KING: You think there's life after death?

J. OSTEEN: I do. I believe we're all going to live on, that we're a spirit. This body -- I like to think of it as just like my coat. There's something on the inside of me that's making this thing move. And I'm -- the real me is on the inside. So I do believe we'll live on.
Good Job Joel! While I don't agree with him on every word here, I love that he said hell is a real place and that people will go there. (that was implied). There is a heaven and a hell. Good Work.
KING: Do you minister to the poor?

J. OSTEEN: Oh, we do. We do.

We have outreaches in our church. We support local outreaches as well. I mean, that's what the gospel is all about, helping others that are less fortunate.
No sir, it's not. The Gospel is about Christ dying for the sin's we have committed so that we might be reconciled to God. Our treatment of the poor is simply a reflection of the gift that Christ has given to us. The Gospel is about Salvation, and bringing Glory to God for being so MERCIFUL.
KING: What's your reaction, though, when God gets a bad name? There has been more people killed by religion than any other thing.

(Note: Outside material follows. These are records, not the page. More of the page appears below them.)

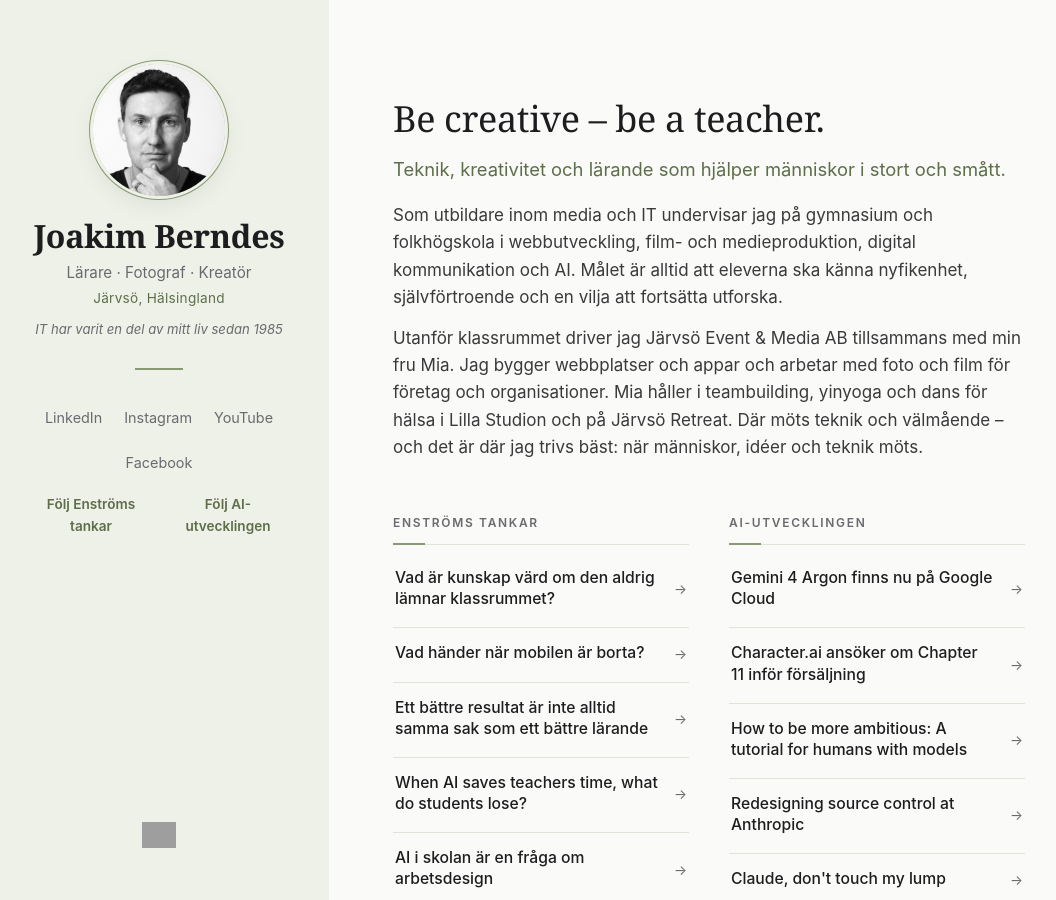
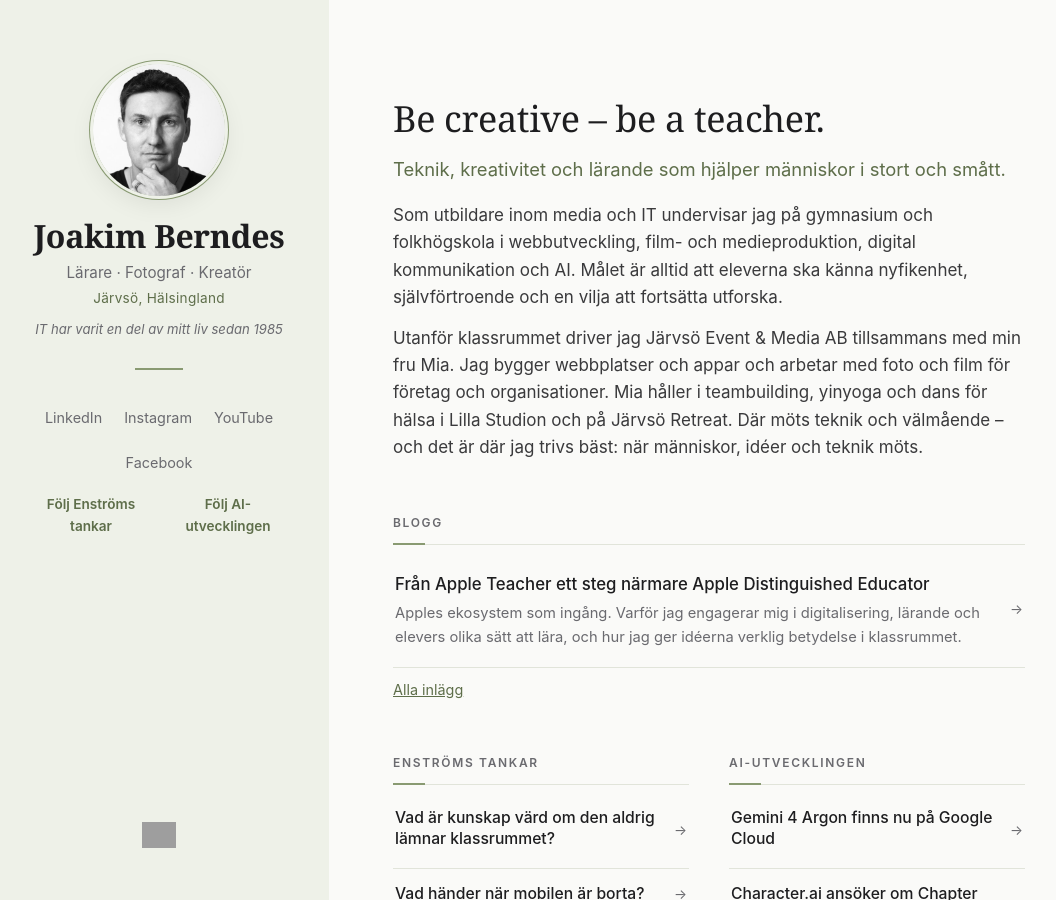
Before and after one commit to jberndes/jberndes.github.io, a Jekyll site: the page built from index.html, in a window 1280 px wide and 900 px high. Shown: the whole window, without its empty margins (11-1067 px from the left). Built offline with Jekyll 4.4.1, drawn with Linux system fonts in a browser that asks for light colours; part of the change alters nothing that is shown; grey boxes are pictures that could not be loaded.

Commit message:
Forsta bloggposten: Fran Apple Teacher till ADE; rubrik Blogg pa startsidan
Co-Authored-By: Claude Sonnet 5.5 <noreply@anthropic.com>
Claude-Session: https://claude.ai/code/session_01EHEf1UELdVEwTeZb2owzdv

```diff
--- /dev/null
+++ b/_posts/2026-10-14-fran-apple-teacher-till-ade.md
@@ -0,0 +1,14 @@
+---
+title: "Från Apple Teacher ett steg närmare Apple Distinguished Educator"
+ingress: "Apples ekosystem som ingång. Varför jag engagerar mig i digitalisering, lärande och elevers olika sätt att lära, och hur jag ger idéerna verklig betydelse i klassrummet."
+---
+
+I september fick Järvsögymnasiet besked om att vi är Apple Distinguished School. Hos oss använder all personal Mac, och det är en av sakerna som gjort att Apples ekosystem blivit en naturlig del av hur jag undervisar.
+
+Själv blev jag Apple Teacher 2025. Nu går jag vidare med Apple Teacher Portfolio. Det innebär nio lektionsmärken, tre vardera i Aktivera, Utforska och Tillämpa. När alla är klara fyller jag i portfolio-mallen och skickar in den. Jag tar märken i takt med mina kunskaper. Målet är att ha alla nio och portfolion inskickad före årsskiftet.
+
+Ett av märkena handlar om en stumfilmsuppgift i Film och tv. Eleverna planerar sin film i StoryFrame, en storyboard-app som jag har byggt med hjälp av AI. De klipper den i iMovie och lämnar in den via YouTube. Det är den sortens lektion jag vill se mer av: verktyg som hjälper eleverna att tänka och skapa.
+
+Varför lägga all den tiden på det? Dels för att visa skolan att vi kan arbeta innovativt med Mac, Apples appar och Creator Studio. Dels för att jag på sikt vill bli Apple Distinguished Educator och bidra till skolans arbete som ADS. Portfolion är min förberedelse inför ansökan i vinter.
+
+Jag kommer att skriva mer om resan allteftersom märkena blir klara.
--- a/index.html
+++ b/index.html
@@ -419,7 +419,7 @@
 
 {% if site.posts.size > 0 %}
       <section aria-labelledby="h-blogg">
-        <h2 id="h-blogg">Mina inlägg</h2>
+        <h2 id="h-blogg">Blogg</h2>
         <ul class="lista">
 {% for p in site.posts limit:3 %}
           <li><a href="{{ p.url }}">
```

J. OSTEEN: It's been going on for centuries. Well, it's just like you said, God gets a bad name, and there are -- I think there are extremists in any group.

And, you know, we're not for that. We're for loving our enemies and helping people. But, you know, I -- you can fault anything. But a lot of times, it's extremists.
Bad premise's lead to bad conclusions.

Hitler and Stalin combined killed more people then any other group somewhere in the 30 million range, but that seems a little low.

Even so, Christianity has very little as far as deaths are concerned. The inquisition. The Crusades which was more of a Iraq I style war then anything it was about freeing people...

So really the issue here is that this is a fallacious attack that is repeatedly made on Christianity and should be answered once and for all and shown to be false.

Atheism is responsible for more deaths then anything else.

Joel has some good and some bad, but I think we need to pray that God Almighty would teach him the truth of the Gospel.

Thursday, January 3, 2008

The Word... The New Plan

Happy New Years! It's 2008!

Many people make goals or resolutions because of this
I am not
Therefore in the spirit of Matthew 5:37 I will make the following statement

I will read through my bible cover to cover in order again.

And so I would ask/tell you the following

There was a preacher whom I once heard say the following:
"You can't recall what you haven't called before"

So have you called your ENTIRE bible?

John 14:26 But the Helper, the Holy Spirit, whom the Father will send in my name, he will teach you all things and bring to your remembrance all that I have said to you.

Can you remember something you haven't see or thought or experienced previously?

In a word: NO!

So Go read your bible!

I will even give some links to bible reading plans.

Bible Plan
The Bible in 90 Days
One Year Breakdown